Problem
From the entries that follow, pick out all lines holding "could".

Start of Extracted records

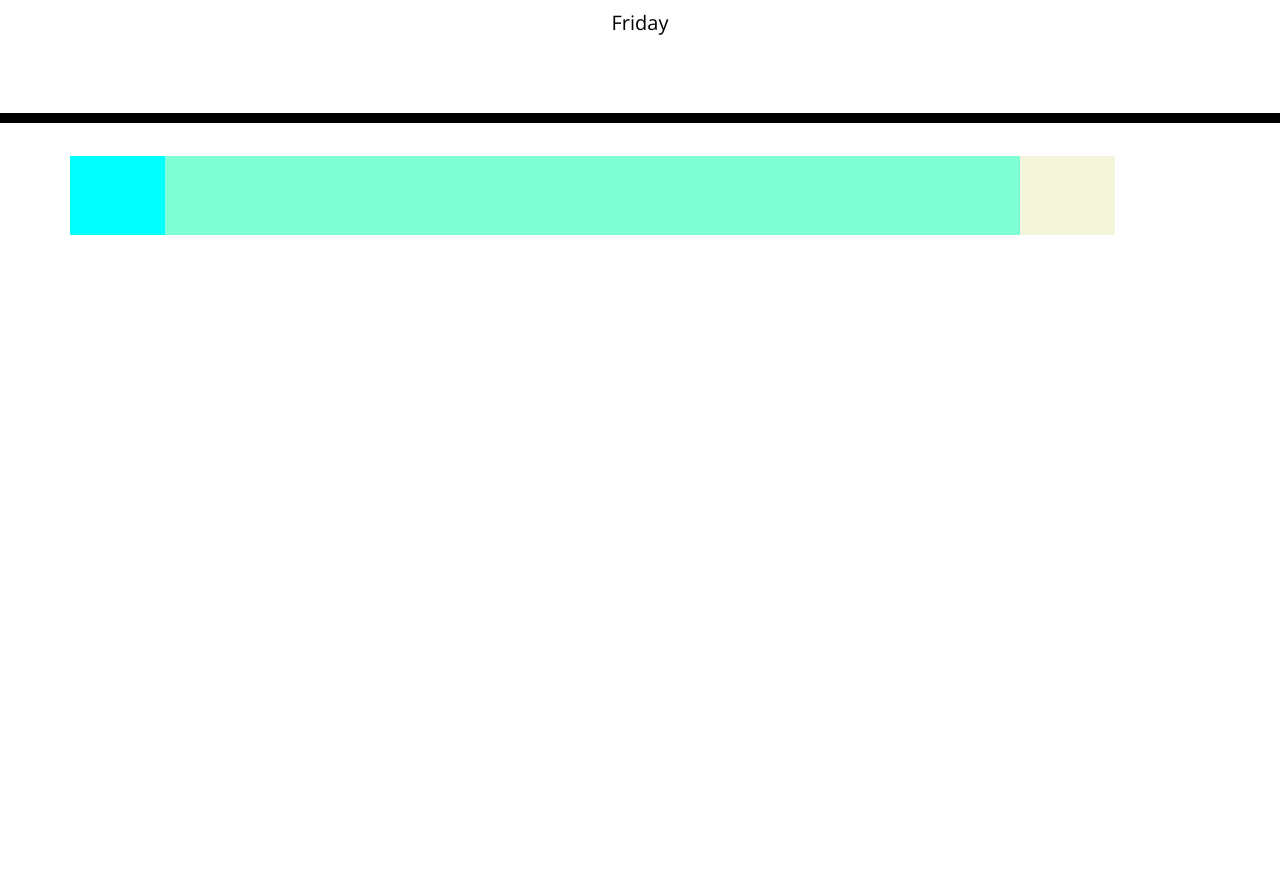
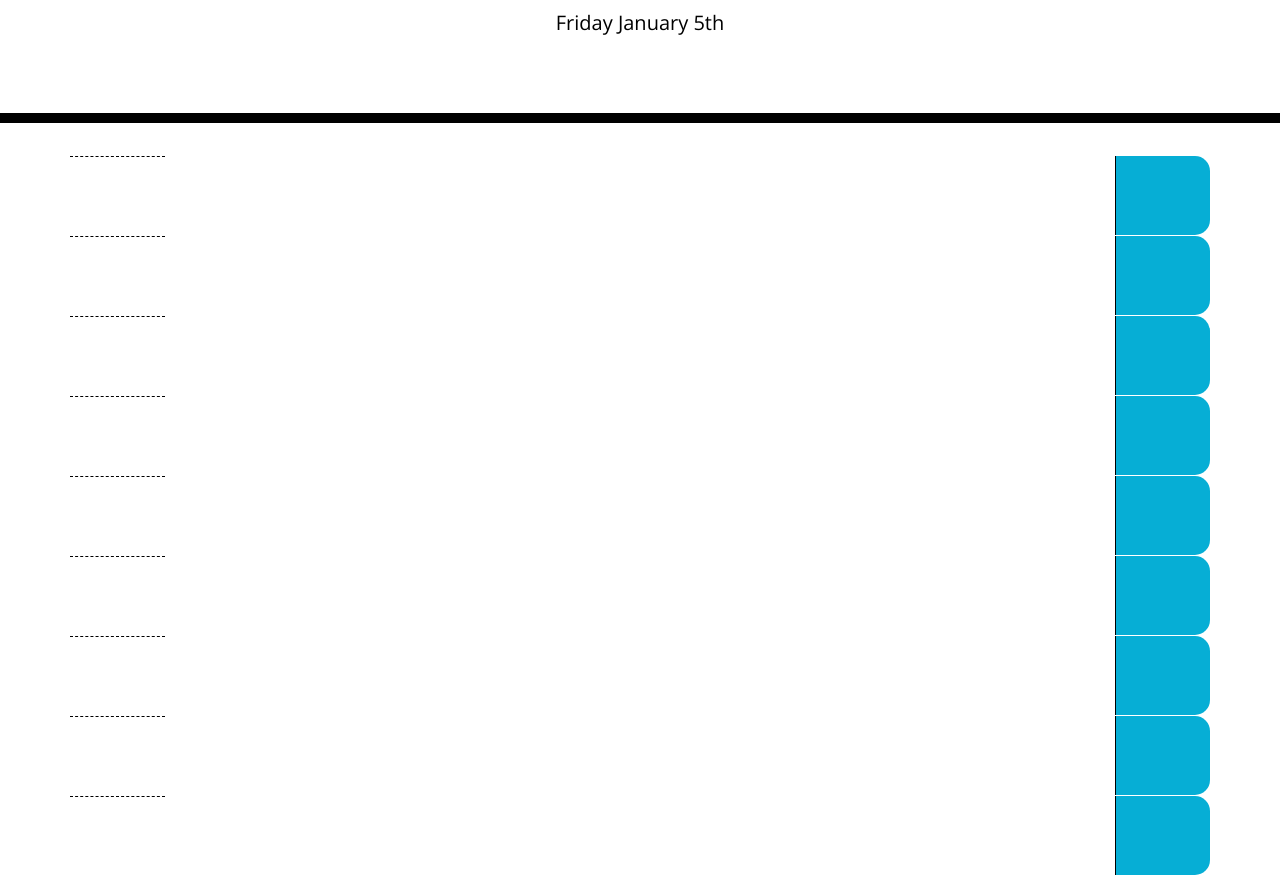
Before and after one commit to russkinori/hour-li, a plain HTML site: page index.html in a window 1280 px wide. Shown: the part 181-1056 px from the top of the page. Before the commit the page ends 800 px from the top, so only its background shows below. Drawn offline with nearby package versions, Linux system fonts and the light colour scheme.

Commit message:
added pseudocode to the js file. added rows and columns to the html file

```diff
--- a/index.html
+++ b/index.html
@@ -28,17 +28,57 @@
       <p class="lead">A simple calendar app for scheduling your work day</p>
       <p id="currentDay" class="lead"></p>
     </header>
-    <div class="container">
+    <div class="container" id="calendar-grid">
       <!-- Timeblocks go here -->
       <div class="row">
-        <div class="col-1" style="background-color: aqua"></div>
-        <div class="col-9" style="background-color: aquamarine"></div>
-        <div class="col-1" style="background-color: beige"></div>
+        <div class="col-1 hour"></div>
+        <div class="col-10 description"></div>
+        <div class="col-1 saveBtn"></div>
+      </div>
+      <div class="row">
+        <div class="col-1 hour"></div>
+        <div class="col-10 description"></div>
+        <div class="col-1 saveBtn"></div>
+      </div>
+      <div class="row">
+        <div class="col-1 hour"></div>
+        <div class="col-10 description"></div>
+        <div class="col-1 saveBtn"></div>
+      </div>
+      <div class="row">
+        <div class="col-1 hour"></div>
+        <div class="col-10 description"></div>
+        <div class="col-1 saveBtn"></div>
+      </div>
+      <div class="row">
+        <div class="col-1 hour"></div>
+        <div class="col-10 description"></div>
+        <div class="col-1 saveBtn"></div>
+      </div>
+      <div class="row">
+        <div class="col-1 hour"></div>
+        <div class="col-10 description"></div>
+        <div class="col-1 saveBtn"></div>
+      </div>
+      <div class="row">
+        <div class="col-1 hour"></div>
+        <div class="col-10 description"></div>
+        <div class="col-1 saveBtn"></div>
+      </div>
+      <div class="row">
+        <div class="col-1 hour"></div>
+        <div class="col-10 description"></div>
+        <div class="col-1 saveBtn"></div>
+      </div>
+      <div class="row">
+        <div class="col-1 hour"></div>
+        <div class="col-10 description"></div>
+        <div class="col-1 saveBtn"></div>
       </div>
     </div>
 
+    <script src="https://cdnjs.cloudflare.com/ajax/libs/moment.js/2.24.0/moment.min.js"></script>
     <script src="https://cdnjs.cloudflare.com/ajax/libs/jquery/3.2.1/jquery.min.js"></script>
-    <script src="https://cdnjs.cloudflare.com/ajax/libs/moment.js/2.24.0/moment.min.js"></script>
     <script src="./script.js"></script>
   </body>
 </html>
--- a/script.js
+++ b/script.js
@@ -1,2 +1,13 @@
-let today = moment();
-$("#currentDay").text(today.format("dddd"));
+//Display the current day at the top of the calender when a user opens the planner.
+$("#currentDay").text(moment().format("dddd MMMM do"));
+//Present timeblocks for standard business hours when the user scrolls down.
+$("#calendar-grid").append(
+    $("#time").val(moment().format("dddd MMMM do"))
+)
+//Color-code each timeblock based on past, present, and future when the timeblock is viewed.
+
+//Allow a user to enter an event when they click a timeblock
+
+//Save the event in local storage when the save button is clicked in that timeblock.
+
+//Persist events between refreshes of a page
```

End of Extracted records
Start of Extracted records

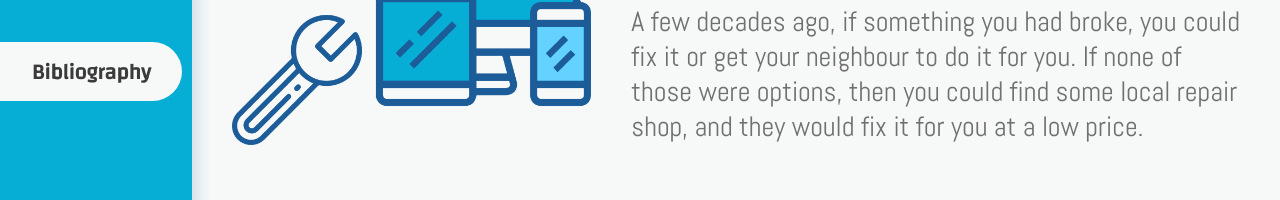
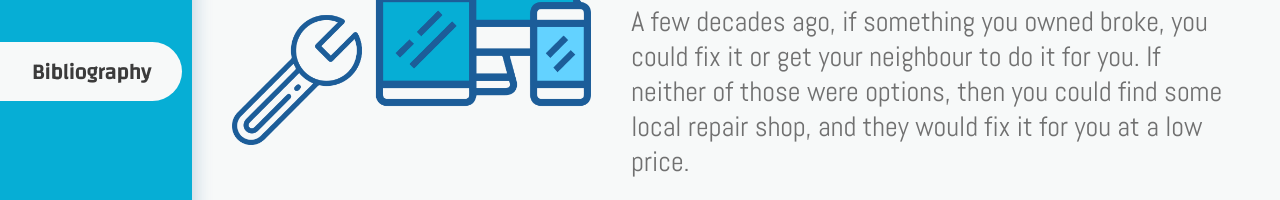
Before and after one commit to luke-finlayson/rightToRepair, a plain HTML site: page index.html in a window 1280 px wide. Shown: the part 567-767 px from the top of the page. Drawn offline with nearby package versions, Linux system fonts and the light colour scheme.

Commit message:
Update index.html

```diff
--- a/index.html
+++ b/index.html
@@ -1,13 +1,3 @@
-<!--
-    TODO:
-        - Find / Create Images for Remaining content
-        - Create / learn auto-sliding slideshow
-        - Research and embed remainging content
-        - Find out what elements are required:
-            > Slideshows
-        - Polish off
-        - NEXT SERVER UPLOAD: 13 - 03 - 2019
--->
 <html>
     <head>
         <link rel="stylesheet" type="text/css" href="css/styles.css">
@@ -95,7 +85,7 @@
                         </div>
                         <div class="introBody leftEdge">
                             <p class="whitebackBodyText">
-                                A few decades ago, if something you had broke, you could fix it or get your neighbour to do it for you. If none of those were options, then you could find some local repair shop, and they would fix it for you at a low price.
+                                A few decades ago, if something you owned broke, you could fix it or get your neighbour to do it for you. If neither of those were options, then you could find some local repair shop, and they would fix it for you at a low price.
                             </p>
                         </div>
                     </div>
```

End of Extracted records
Start of Extracted records

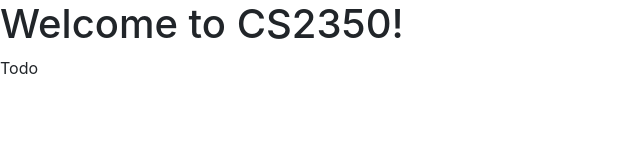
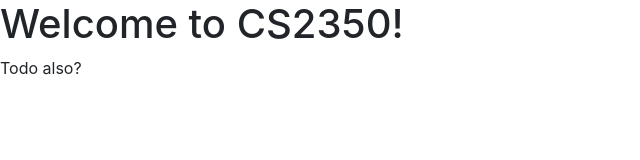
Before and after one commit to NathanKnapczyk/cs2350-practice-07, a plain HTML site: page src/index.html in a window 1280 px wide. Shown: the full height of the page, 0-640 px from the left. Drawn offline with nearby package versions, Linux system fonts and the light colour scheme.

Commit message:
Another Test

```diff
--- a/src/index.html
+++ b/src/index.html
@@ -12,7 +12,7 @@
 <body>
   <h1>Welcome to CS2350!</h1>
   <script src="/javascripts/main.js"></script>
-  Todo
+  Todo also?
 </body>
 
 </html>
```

End of Extracted records

Task result
-                                A few decades ago, if something you had broke, you could fix it or get your neighbour to do it for you. If none of those were options, then you could find some local repair shop, and they would fix it for you at a low price.
+                                A few decades ago, if something you owned broke, you could fix it or get your neighbour to do it for you. If neither of those were options, then you could find some local repair shop, and they would fix it for you at a low price.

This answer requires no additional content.